A man in a suit holding a bag of "Kinda Natural Potato Crisps".

Beware of this buzzword—it almost never means what you think.
Play Video
There’s a big difference between “natural” and “organic.”

In America, it’s illegal to make false or misleading claims about your products. But if you hide your misleading claims behind the word “natural,” you’re in the clear. If that sounds unfair, keep reading.

The Food and Drug Administration regulates the claims food producers can make about their products. For example, it is illegal to call something a “good source of protein” unless that product actually contains significant protein—the word “good” is regulated, and anyone who makes a false claim is subject to hefty fines.

But there are no such limitations on the use of the word “natural,” and non-organic food companies are taking advantage of the confusion. They know that people assume that “natural” products are good for them, when in fact they could contain GMOs and artificial ingredients.

The word “organic,” on the other hand, is strictly regulated thanks in part to our organic farmers. “Organic” actually means what the “natural” people want you to think “natural” means.
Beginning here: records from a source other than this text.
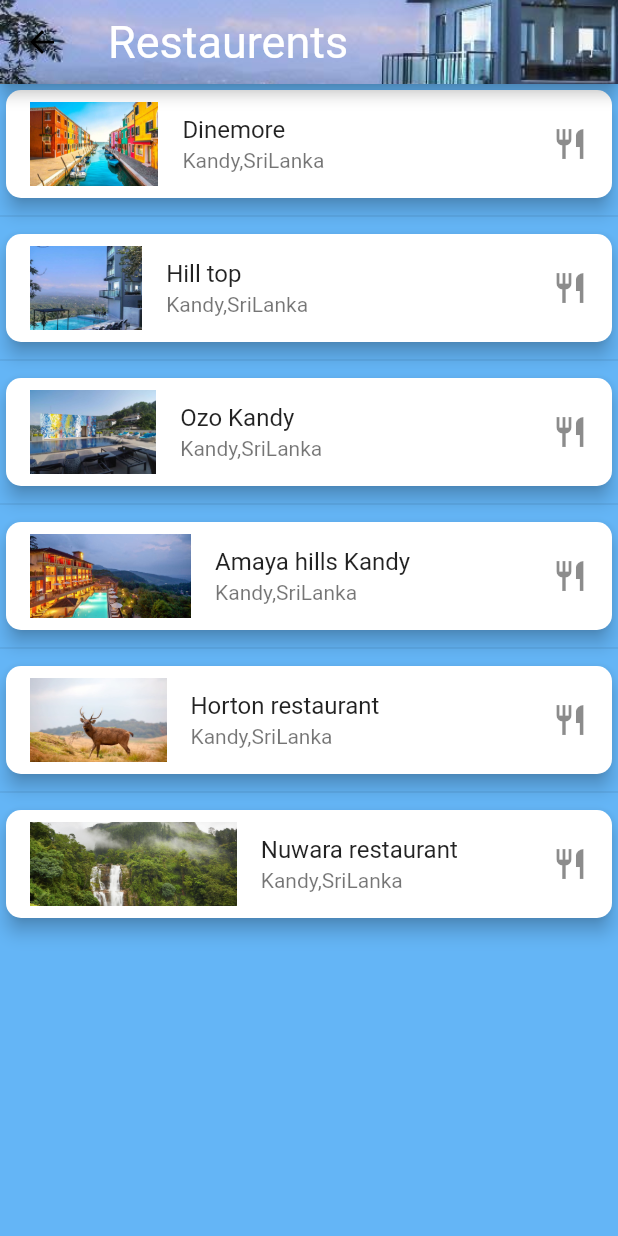
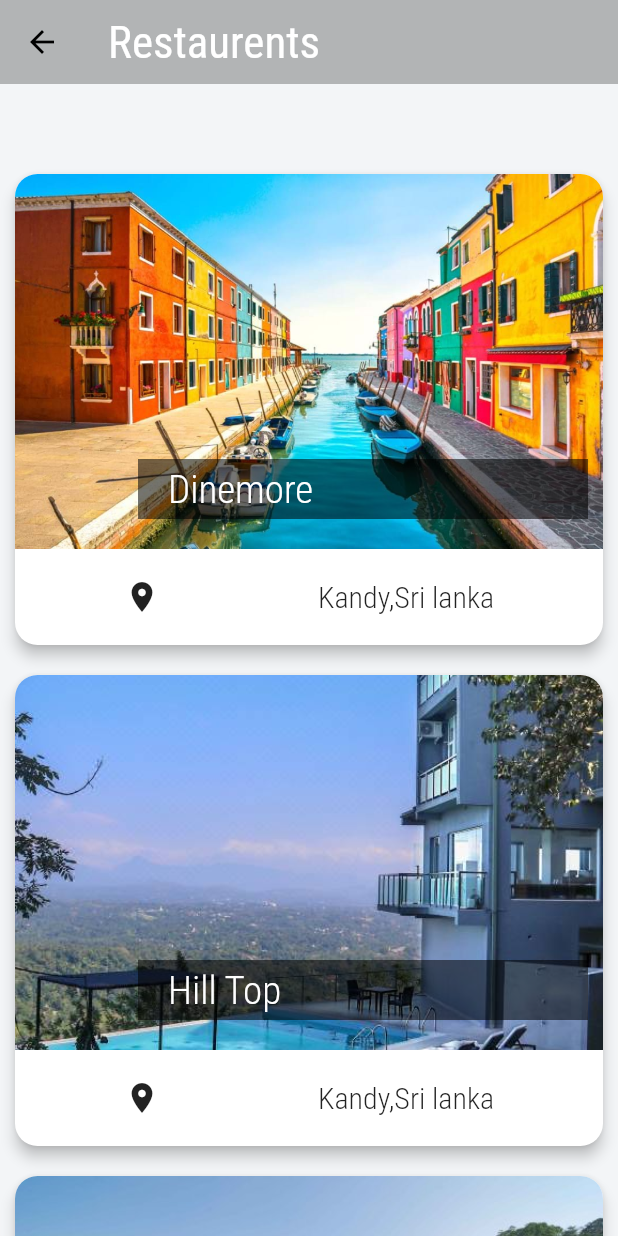
Before and after one commit to adithya0076/craftrips, a Flutter app: the RestaurentScreen screen opened directly, on a phone screen of 412 x 824 dp. Run offline on Flutter 3.47's test engine with Material 2 defaults, Android fonts, the phone set to English and light mode, and no system bars; our stand-ins replace animated_text_kit, firebase_auth, firebase_core, font_awesome_flutter, splashscreen; missing offline and left inert: beauty_textfield; accounts and stored records are empty.

Commit message:
added restaurents screen

```diff
--- /dev/null
+++ b/lib/models/restaurent_model.dart
@@ -0,0 +1,29 @@
+class Restaurent {
+  final String id;
+  final String title;
+  final String imageUrl;
+  final String address;
+
+  Restaurent({this.id, this.title, this.imageUrl, this.address});
+}
+
+final List<Restaurent> restaurents = [
+  Restaurent(
+    id: 'r1',
+    title: 'Dinemore',
+    imageUrl: 'assets/images/murano.jpg',
+    address: 'Kandy,Sri lanka',
+  ),
+  Restaurent(
+    id: 'r2',
+    title: 'Hill Top',
+    imageUrl: 'assets/images/mountblue.jpg',
+    address: 'Kandy,Sri lanka',
+  ),
+  Restaurent(
+    id: 'r3',
+    title: 'Ozo Kandy',
+    imageUrl: 'assets/images/ozo.jpg',
+    address: 'Kandy,Sri lanka',
+  ),
+];
--- a/lib/screens/restaurent_screen.dart
+++ b/lib/screens/restaurent_screen.dart
@@ -1,121 +1,45 @@
+import 'package:Craftrips/models/restaurent_model.dart';
+import 'package:Craftrips/widgets/restaurent_item.dart';
 import 'package:flutter/material.dart';
 
+// ignore: must_be_immutable
 class RestaurentScreen extends StatelessWidget {
-
-
 
   @override
   Widget build(BuildContext context) {
     return Scaffold(
-	backgroundColor: Colors.blue[300],
+            extendBodyBehindAppBar: true,
       appBar: AppBar(
-	title: Text('Restaurents',
+        title: Text(
+          'Restaurents',
           style: TextStyle(
             fontSize: 30,
             fontWeight: FontWeight.w400,
             color: Colors.white,
-			  fontFamily: "Roboto",
-            ),
-	),
-	flexibleSpace: Image( image: AssetImage('assets/images/mountblue.jpg'), fit: BoxFit.cover,),
-	backgroundColor: Colors.transparent,
-	),
-
-      body: Column(
-
-        children: <Widget>[
-           Expanded(
-                    child: ListView(
-             children: <Widget>[
-               Card(
-                 elevation: 5,
-                 shape: RoundedRectangleBorder(
-                   borderRadius: BorderRadius.circular(10),
-                 ),
-                 child: ListTile(
-                   leading: Image.asset('assets/images/murano.jpg'),
-                   title: Text('Dinemore'),
-                   subtitle: Text('Kandy,SriLanka'),
-                   trailing: Icon(Icons.restaurant),
-                   onTap: () {},
-
-                 ),
-               ),
-               Divider(),
-               Card(
-                    elevation: 5,
-                 shape: RoundedRectangleBorder(
-                   borderRadius: BorderRadius.circular(10),
-                   ),
-                 child: ListTile(
-                    leading: Image.asset('assets/images/mountblue.jpg'),
-                   title: Text('Hill top'),
-                   subtitle: Text('Kandy,SriLanka'),
-                   trailing: Icon(Icons.restaurant),
-                   onTap: () {},
-                 ),
-               ),
-			   Divider(),
-               Card(
-                    elevation: 5,
-                 shape: RoundedRectangleBorder(
-                   borderRadius: BorderRadius.circular(10),
-                   ),
-                 child: ListTile(
-                    leading: Image.asset('assets/images/ozo.jpg'),
-                   title: Text('Ozo Kandy'),
-                   subtitle: Text('Kandy,SriLanka'),
-                   trailing: Icon(Icons.restaurant),
-                   onTap: () {},
-                 ),
-               ),
-			   Divider(),
-               Card(
-                    elevation: 5,
-                 shape: RoundedRectangleBorder(
-                   borderRadius: BorderRadius.circular(10),
-                   ),
-                 child: ListTile(
-                    leading: Image.asset('assets/images/amayahills.jpg'),
-                   title: Text('Amaya hills Kandy'),
-                   subtitle: Text('Kandy,SriLanka'),
-                   trailing: Icon(Icons.restaurant),
-                   onTap: () {},
-                 ),
-               ),
-			   Divider(),
-               Card(
-                    elevation: 5,
-                 shape: RoundedRectangleBorder(
-                   borderRadius: BorderRadius.circular(10),
-                   ),
-                 child: ListTile(
-                    leading: Image.asset('assets/images/horton.jpg'),
-                   title: Text('Horton restaurant'),
-                   subtitle: Text('Kandy,SriLanka'),
-                   trailing: Icon(Icons.restaurant),
-                   onTap: () {},
-                 ),
-               ),
-			   Divider(),
-               Card(
-                    elevation: 5,
-                 shape: RoundedRectangleBorder(
-                   borderRadius: BorderRadius.circular(10),
-                   ),
-                 child: ListTile(
-                    leading: Image.asset('assets/images/nuwaraeliya.jpg'),
-                   title: Text('Nuwara restaurant'),
-                   subtitle: Text('Kandy,SriLanka'),
-                   trailing: Icon(Icons.restaurant),
-                   onTap: () {},
-                 ),
-               ),
-             ],
+            fontFamily: "RobotoCondensed",
           ),
         ),
 
-
+        backgroundColor: Color(0x44000000),
+        elevation: 0,
+      ),
+      body: Column(
+        children: <Widget>[
+          SizedBox(height: 50),
+          Expanded(
+            child: ListView.builder(
+              itemBuilder: (BuildContext ctx, int index) {
+                Restaurent restaurent = restaurents[index];
+                return RestaurentItem(
+                  id: restaurent.id,
+                  title: restaurent.title,
+                  imageUrl: restaurent.imageUrl,
+                  address: restaurent.address,
+                );
+              },
+              itemCount: restaurents.length,
+            ),
+          ),
         ],
       ),
     );
--- /dev/null
+++ b/lib/widgets/restaurent_item.dart
@@ -0,0 +1,114 @@
+
+import 'package:flutter/material.dart';
+
+class RestaurentItem extends StatelessWidget {
+   final String id;
+  final  String title;
+   final String  imageUrl;
+   final String address;
+
+
+  RestaurentItem({
+     this.id,
+     this.title,
+    this.imageUrl,
+     this.address,
+
+  });
+
+//  void selectMeal(BuildContext context) {
+//     Navigator.of(context)
+//         .pushNamed(
+//       MealDetailScreen.routeName,
+//       arguments: id,
+//     )
+//         .then((result) {
+//           if(result != null){
+//       print(result);
+//         }
+//     });
+
+  @override
+  Widget build(BuildContext context) {
+    return InkWell(
+      //onTap: () => selectMeal(context),
+      child: Card(
+        shape: RoundedRectangleBorder(
+          borderRadius: BorderRadius.circular(15),
+        ),
+        elevation: 4,
+        margin: EdgeInsets.all(10),
+        child: Column(
+          children: <Widget>[
+            Stack(
+              children: <Widget>[
+                ClipRRect(
+                  borderRadius: BorderRadius.only(
+                    topLeft: Radius.circular(15),
+                    topRight: Radius.circular(15),
+                  ),
+                  child: Image.asset(
+                    imageUrl,
+                    height: 250,
+                    width: double.infinity,
+                    fit: BoxFit.cover,
+                  ),
+                ),
+                Positioned(
+                  bottom: 20,
+                  right: 10,
+                  child: Container(
+                    width: 300,
+                    color: Colors.black54,
+                    padding: EdgeInsets.symmetric(
+                      vertical: 5,
+                      horizontal: 20,
+                    ),
+                    child: Text(
+                     title,
+                      style: TextStyle(
+                        fontSize: 26,
+                        color: Colors.white,
+                        fontFamily: 'RobotoCondensed',
+                        fontWeight: FontWeight.w300,
+                      ),
+                      softWrap: true,
+                      overflow: TextOverflow.fade,
+                    ),
+                  ),
+                ),
+              ],
+            ),
+            Padding(
+              padding: const EdgeInsets.all(20),
+              child: Row(
+                mainAxisAlignment: MainAxisAlignment.spaceAround,
+                children: <Widget>[
+                  Row(
+                    children: <Widget>[
+                      Icon(Icons.location_on),
+
+
+                    ],
+                  ),
+                  Row(
+                    children: <Widget>[
+                      Text(
+                      address,
+                        style: TextStyle(
+                          fontSize: 20,
+                          fontFamily: 'RobotoCondensed',
+                          fontWeight: FontWeight.w300,
+                        ),
+                      ),
+                    ],
+                  ),
+              ],
+              ),
+            ),
+          ],
+        ),
+      ),
+    );
+  }
+}
```
Also changed, not shown: pubspec.yaml (+17 -6 lines). Lines whose indentation alone changed are shown as unchanged.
Accept no substitutes.

The van Tol family standing together on their farm in La Center, WA.
Featured Farmer
van Tol Dairy
Read their story
Love what you bring to the table
You’ll find all our organic products filled with nutritious goodness, raised humanely, and ready for your family to enjoy.